▶ WHAT THIS TASK INVOLVES
Go through the records below and count every line containing "bottom". Reply with the count alone.

[Code change snippets]
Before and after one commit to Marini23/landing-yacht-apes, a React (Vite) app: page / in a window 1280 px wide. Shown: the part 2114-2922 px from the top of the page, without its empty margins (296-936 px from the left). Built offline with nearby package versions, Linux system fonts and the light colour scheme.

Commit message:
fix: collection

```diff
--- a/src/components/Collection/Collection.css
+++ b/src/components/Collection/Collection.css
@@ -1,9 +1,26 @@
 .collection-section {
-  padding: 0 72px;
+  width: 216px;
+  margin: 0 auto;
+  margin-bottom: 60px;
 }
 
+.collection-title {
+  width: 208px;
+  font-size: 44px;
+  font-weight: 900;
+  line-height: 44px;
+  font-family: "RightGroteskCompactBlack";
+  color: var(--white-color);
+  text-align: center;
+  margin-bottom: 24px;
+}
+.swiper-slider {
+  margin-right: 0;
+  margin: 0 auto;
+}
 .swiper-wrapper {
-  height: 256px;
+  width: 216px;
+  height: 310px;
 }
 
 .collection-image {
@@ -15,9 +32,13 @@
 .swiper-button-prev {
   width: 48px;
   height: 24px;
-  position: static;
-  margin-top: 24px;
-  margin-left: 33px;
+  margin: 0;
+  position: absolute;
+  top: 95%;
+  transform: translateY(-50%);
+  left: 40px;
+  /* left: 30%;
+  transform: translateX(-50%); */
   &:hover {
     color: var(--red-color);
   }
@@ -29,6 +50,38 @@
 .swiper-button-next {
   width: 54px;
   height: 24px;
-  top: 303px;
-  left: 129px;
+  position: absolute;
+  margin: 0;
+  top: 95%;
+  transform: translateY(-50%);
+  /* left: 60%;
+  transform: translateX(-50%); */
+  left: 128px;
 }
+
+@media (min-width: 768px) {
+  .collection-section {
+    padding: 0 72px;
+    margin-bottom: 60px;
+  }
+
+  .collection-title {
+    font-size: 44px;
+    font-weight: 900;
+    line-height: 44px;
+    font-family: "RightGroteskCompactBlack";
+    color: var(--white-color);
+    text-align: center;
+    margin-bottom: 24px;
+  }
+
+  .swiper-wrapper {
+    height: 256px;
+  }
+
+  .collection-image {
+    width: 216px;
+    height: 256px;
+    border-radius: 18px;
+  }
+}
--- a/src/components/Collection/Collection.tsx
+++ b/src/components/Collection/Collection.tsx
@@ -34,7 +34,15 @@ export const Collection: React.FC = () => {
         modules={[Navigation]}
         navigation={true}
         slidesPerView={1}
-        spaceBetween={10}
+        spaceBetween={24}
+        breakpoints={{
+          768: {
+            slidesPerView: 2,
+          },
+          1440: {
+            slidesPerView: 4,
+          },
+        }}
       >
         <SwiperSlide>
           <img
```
--
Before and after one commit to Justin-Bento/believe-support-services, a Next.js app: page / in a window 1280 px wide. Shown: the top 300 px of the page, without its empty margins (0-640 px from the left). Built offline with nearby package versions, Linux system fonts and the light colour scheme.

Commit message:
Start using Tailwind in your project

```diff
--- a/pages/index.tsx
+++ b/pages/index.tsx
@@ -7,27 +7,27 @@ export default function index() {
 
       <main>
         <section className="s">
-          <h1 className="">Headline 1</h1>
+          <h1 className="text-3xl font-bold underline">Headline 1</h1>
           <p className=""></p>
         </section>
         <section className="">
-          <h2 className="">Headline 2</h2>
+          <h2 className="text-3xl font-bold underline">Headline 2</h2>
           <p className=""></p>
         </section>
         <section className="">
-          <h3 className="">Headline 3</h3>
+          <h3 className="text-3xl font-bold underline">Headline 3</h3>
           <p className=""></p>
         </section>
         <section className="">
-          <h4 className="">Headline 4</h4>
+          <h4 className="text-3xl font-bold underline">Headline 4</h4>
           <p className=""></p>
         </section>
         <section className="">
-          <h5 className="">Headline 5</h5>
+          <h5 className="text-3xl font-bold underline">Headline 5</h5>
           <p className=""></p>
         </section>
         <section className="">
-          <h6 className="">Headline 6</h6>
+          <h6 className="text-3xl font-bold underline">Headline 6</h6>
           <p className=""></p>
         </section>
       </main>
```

▶ ANSWER BOX
4